TASK REQUIREMENTS ::
Show each line of the entries below in which the word "middle" appears.
*** Opening of DATA SUPPLIED ***
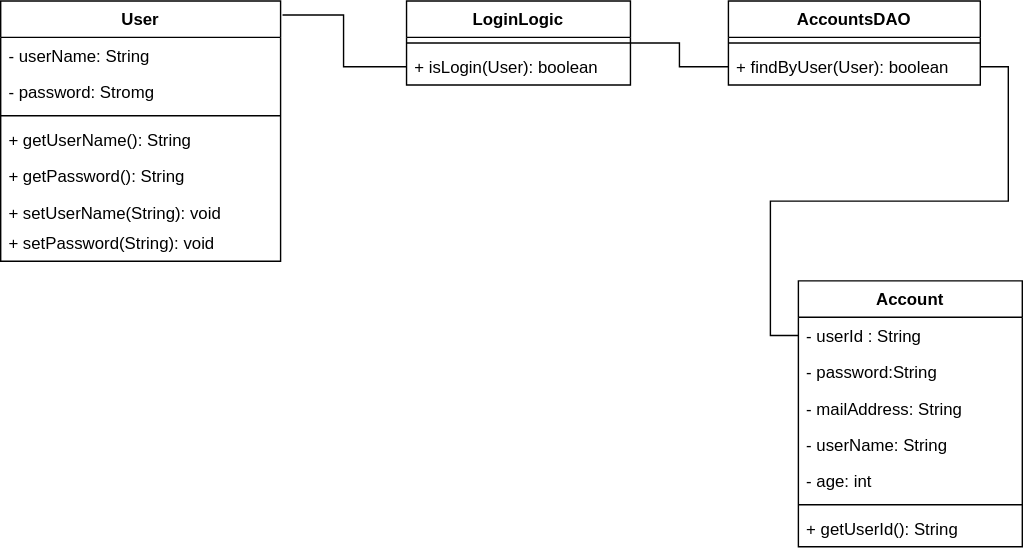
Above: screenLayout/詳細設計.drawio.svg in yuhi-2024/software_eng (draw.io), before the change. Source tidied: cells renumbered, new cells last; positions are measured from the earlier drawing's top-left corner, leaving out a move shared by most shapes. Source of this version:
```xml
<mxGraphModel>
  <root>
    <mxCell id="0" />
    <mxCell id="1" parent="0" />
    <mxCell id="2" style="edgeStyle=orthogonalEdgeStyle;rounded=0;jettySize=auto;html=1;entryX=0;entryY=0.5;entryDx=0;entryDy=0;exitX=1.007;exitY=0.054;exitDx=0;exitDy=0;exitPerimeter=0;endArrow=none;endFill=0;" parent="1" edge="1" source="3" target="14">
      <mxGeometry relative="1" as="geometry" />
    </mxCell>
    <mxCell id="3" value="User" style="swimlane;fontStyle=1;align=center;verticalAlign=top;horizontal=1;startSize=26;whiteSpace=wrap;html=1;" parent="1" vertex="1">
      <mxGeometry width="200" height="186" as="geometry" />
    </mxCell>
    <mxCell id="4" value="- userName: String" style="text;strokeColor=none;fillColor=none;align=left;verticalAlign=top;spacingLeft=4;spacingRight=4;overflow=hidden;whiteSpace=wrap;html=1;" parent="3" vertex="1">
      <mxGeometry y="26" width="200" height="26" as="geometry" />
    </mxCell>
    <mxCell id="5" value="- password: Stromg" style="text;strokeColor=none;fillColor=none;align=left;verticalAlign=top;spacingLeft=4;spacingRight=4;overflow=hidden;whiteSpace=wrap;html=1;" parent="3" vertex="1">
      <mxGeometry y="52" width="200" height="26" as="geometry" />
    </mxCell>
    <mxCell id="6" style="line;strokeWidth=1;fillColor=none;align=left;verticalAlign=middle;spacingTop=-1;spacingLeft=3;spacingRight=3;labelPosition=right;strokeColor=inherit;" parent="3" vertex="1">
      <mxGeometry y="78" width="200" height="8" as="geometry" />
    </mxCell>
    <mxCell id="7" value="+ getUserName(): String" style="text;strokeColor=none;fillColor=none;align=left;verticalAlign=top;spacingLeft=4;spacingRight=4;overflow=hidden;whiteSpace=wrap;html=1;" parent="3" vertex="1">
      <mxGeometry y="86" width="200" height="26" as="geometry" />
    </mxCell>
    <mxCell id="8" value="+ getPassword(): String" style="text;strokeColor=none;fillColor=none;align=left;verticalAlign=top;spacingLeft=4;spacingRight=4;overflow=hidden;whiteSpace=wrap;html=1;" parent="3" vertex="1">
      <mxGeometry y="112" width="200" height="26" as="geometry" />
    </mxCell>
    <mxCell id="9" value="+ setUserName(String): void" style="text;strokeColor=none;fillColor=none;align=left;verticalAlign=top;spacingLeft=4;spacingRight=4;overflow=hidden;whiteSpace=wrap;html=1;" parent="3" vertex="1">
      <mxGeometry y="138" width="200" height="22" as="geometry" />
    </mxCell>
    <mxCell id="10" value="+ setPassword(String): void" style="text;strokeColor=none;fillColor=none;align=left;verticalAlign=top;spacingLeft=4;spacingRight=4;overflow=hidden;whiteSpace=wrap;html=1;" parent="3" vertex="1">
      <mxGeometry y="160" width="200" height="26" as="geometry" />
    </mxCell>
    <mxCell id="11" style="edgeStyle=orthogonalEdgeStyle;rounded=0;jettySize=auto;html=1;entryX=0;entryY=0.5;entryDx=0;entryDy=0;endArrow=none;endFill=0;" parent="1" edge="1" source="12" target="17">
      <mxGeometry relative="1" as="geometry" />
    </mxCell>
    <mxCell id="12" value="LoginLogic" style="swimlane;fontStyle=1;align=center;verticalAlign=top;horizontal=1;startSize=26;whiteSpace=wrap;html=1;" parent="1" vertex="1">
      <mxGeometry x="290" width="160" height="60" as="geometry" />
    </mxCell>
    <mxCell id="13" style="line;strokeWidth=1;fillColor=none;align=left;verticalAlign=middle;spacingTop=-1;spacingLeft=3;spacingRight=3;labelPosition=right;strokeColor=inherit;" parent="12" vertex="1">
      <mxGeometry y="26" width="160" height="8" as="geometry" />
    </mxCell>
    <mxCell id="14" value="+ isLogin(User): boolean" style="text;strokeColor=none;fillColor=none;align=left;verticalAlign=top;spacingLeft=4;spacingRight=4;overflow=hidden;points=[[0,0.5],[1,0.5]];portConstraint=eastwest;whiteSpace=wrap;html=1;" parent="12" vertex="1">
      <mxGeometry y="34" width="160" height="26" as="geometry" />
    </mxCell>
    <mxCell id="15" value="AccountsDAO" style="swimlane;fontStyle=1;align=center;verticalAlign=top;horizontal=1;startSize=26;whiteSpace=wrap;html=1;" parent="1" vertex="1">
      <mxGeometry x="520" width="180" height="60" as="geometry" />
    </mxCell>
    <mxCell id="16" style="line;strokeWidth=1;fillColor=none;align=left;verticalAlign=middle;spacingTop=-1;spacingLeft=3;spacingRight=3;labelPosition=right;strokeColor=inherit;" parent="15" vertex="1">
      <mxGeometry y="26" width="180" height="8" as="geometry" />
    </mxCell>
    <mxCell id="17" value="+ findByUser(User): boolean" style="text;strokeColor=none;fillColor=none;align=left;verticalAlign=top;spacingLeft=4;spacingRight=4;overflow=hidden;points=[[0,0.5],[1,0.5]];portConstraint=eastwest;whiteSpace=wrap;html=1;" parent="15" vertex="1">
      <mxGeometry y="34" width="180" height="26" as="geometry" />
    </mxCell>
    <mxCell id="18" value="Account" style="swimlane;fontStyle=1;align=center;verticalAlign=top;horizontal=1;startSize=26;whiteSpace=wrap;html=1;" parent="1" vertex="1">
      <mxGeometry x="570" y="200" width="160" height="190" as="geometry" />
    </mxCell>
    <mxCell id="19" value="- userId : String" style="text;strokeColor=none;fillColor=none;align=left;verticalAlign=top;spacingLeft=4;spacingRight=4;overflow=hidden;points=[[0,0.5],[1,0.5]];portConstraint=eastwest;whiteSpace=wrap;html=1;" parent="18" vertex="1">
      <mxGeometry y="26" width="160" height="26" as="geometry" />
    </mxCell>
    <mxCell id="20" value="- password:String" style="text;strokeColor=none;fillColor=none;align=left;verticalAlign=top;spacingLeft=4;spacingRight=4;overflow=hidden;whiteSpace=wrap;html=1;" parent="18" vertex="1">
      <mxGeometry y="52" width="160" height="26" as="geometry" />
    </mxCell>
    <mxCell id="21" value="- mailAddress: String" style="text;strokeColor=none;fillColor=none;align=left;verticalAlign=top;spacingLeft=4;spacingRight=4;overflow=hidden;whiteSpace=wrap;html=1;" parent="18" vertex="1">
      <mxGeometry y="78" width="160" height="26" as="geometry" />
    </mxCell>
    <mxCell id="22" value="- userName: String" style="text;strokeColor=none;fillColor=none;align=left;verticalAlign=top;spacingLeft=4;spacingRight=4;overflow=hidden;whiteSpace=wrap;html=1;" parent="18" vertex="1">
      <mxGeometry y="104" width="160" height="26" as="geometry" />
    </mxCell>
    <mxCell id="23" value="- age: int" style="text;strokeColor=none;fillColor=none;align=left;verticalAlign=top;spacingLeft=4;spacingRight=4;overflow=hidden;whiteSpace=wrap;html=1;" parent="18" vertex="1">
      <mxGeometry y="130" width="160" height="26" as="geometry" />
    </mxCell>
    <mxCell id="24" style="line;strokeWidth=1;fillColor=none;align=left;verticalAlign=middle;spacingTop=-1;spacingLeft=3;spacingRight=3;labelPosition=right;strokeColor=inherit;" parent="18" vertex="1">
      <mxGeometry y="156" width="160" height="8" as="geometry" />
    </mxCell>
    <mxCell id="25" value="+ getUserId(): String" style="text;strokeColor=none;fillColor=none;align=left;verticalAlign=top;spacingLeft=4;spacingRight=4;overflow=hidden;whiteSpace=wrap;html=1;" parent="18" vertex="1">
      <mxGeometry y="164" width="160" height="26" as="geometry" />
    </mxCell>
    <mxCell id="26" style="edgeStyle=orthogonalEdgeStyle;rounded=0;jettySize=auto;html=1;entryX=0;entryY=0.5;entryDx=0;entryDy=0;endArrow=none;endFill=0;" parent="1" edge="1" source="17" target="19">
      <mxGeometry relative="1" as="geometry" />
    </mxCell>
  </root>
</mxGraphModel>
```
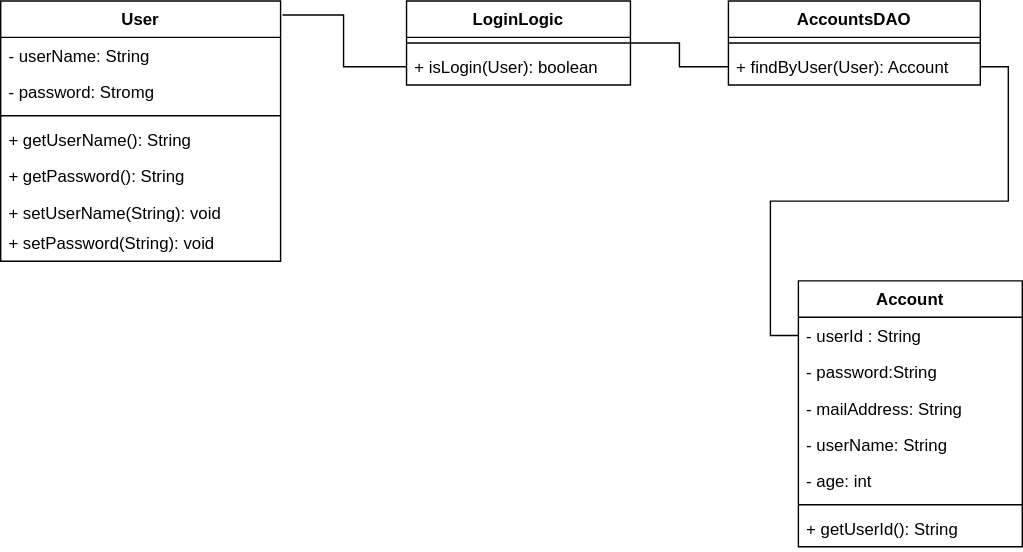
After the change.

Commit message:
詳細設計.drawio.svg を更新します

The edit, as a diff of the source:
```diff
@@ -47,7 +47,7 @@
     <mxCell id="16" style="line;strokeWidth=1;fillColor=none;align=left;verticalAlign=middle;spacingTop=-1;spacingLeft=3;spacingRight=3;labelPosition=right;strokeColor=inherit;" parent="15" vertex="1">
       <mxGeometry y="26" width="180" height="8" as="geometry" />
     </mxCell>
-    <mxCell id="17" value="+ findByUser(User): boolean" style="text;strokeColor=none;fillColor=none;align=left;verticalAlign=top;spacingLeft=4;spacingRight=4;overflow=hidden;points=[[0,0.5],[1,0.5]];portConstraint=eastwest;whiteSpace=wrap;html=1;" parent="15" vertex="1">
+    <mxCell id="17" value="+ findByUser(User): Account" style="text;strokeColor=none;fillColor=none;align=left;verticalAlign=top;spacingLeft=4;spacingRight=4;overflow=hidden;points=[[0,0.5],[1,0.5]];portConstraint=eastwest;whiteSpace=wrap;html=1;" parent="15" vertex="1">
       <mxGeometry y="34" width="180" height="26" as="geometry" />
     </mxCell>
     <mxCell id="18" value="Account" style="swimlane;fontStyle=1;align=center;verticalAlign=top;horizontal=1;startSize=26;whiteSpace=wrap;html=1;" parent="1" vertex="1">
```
*** Close of DATA SUPPLIED ***
PROBLEM SOLUTION ::
    <mxCell id="6" style="line;strokeWidth=1;fillColor=none;align=left;verticalAlign=middle;spacingTop=-1;spacingLeft=3;spacingRight=3;labelPosition=right;strokeColor=inherit;" parent="3" vertex="1">
    <mxCell id="13" style="line;strokeWidth=1;fillColor=none;align=left;verticalAlign=middle;spacingTop=-1;spacingLeft=3;spacingRight=3;labelPosition=right;strokeColor=inherit;" parent="12" vertex="1">
    <mxCell id="16" style="line;strokeWidth=1;fillColor=none;align=left;verticalAlign=middle;spacingTop=-1;spacingLeft=3;spacingRight=3;labelPosition=right;strokeColor=inherit;" parent="15" vertex="1">
    <mxCell id="24" style="line;strokeWidth=1;fillColor=none;align=left;verticalAlign=middle;spacingTop=-1;spacingLeft=3;spacingRight=3;labelPosition=right;strokeColor=inherit;" parent="18" vertex="1">
     <mxCell id="16" style="line;strokeWidth=1;fillColor=none;align=left;verticalAlign=middle;spacingTop=-1;spacingLeft=3;spacingRight=3;labelPosition=right;strokeColor=inherit;" parent="15" vertex="1">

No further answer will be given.